The Scottish Cities Alliance and partners understand the importance of an appropriate housing to support economic activity and create vibrant cities. Through the Alliance our city authorities, Scottish Government and partners Homes for Scotland are actively engaging the residential property market to encourage supply and provision of quality homes for citizens attracted by our seven distinctive cities.
PRS or Build to Rent (BTR) housing (as it is sometimes referred to) is a housing tenure with homes owned and let by professional private landlords which provides flexibility for citizens and choice in terms of how people choose to live and work. Increasingly home ownership is not a priority for young adults or mature city dwellers consuming ‘on demand’ services with the preference to be free from maintenance and financial obligations as an attractive lifestyle option.

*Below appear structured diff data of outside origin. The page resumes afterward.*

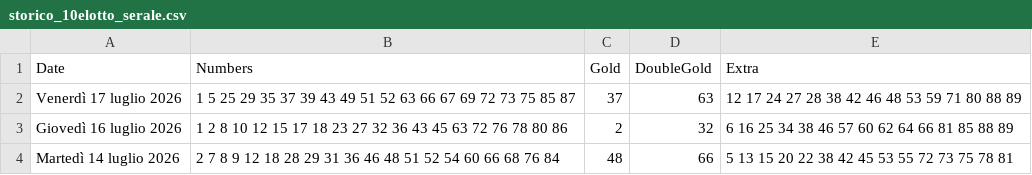
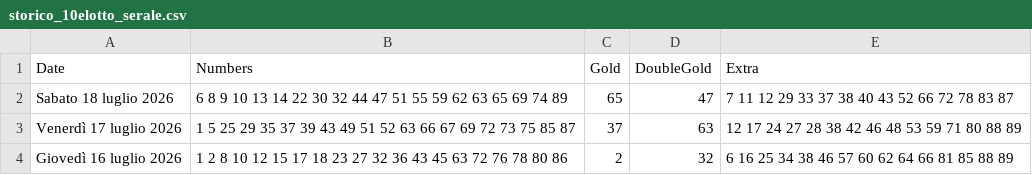
Before and after one commit to ilCamillo/lotto-serale-data, a CSV file: storico_10elotto_serale.csv, drawn as a sheet; only a part is shown; the shorter side is filled out with more unchanged rows.

```diff
--- a/storico_10elotto_serale.csv
+++ b/storico_10elotto_serale.csv
@@ -1,2 +1,3 @@
 Date;Numbers;Gold;DoubleGold;Extra
+Sabato 18 luglio 2026;6 8 9 10 13 14 22 30 32 44 47 51 55 59 62 63 65 69 74 89;65;47;7 11 12 29 33 37 38 40 43 52 66 72 78 83 87
 Venerdì 17 luglio 2026;1 5 25 29 35 37 39 43 49 51 52 63 66 67 69 72 73 75 85 87;37;63;12 17 24 27 28 38 42 46 48 53 59 71 80 88 89
```
Also changed, not shown: 1 other file.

Private rented housing has the potential to play a very positive role. In Scotland there is an emerging supply of PRS developments but we are keen to support more investment and productive activity in this area. Scotland’s cities are currently looking at PRS opportunities and the Alliance will promote these to potential investors via our Pitch Book and in the course of our investment events.
The Scottish Government is currently developing a Rental Income Guarantee Scheme (RIGS) to help kickstart the Build to Rent sector in Scotland. This is designed to provide greater confidence during the early stages when lettings risk is likely to be highest. Should an investor not achieve their anticipated level of rental income a Scottish Government guarantee would compensate them for part of this. The Scottish Government is finalising detailed work on the proposed initiative and an announcement on this is expected shortly.
The Private Housing (Tenancies) (Scotland) Act 2016 creates the new private residential tenancy (to replace current assured and short assured tenancies) and it is expected to come into force in December 2017. The purpose of the new tenancy is to improve security of tenure for tenants balanced with appropriate safeguards for landlords, lenders and investors and is part the approach to make private rented sector more professionally managed well-functioning sector, providing good quality homes for Scottish residents.
Overall, there is much work to be done and a lot of work being done to improve the quantity and quality of Scotland’s Private Rented Sector. Watch this space.
For more information on the work of the Scottish Cities Alliance in relation to PRS, contact Kate Leer email@example.com